:: Problem statement ::
Read through the lines below for the string "contain" and copy each one that has it.

:: Record extracts ::
--*--
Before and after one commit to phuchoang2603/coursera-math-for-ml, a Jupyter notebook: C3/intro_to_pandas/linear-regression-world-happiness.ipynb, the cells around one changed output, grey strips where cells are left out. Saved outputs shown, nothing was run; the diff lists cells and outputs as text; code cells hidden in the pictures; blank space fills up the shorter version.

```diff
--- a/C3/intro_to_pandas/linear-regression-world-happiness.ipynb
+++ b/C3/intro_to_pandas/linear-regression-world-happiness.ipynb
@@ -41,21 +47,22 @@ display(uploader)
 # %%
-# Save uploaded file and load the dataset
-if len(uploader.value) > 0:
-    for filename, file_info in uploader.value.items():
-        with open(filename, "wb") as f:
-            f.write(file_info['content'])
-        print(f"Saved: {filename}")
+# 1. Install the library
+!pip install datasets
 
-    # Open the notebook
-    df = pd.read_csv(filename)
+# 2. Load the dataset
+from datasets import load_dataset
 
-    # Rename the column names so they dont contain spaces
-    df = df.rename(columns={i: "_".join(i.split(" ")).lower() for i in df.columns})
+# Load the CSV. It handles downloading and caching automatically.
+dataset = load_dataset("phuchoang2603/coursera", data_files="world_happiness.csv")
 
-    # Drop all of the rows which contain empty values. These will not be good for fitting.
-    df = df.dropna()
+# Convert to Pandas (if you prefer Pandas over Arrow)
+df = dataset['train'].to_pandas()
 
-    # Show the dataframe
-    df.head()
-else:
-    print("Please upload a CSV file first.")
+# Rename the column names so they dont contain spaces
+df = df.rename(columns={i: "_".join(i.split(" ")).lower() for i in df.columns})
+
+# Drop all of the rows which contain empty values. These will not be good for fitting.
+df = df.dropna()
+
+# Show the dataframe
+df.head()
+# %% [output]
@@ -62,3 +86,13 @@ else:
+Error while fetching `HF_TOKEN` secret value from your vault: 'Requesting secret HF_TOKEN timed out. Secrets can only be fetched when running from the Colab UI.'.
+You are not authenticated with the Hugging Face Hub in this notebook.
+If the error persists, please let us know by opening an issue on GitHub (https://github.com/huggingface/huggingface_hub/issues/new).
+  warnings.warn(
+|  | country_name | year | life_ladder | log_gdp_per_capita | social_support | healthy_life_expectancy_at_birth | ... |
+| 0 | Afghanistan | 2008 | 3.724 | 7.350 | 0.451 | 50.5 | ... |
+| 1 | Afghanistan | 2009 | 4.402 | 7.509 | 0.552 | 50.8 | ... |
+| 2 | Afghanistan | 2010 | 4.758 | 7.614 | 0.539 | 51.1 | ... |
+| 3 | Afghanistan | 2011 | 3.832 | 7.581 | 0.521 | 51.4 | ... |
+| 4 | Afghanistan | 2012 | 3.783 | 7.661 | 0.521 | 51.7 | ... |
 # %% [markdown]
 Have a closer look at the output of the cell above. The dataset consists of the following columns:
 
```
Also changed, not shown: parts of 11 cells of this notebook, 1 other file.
--*--
:: Problem solution ::
-    # Rename the column names so they dont contain spaces
-    # Drop all of the rows which contain empty values. These will not be good for fitting.
+# Rename the column names so they dont contain spaces
+# Drop all of the rows which contain empty values. These will not be good for fitting.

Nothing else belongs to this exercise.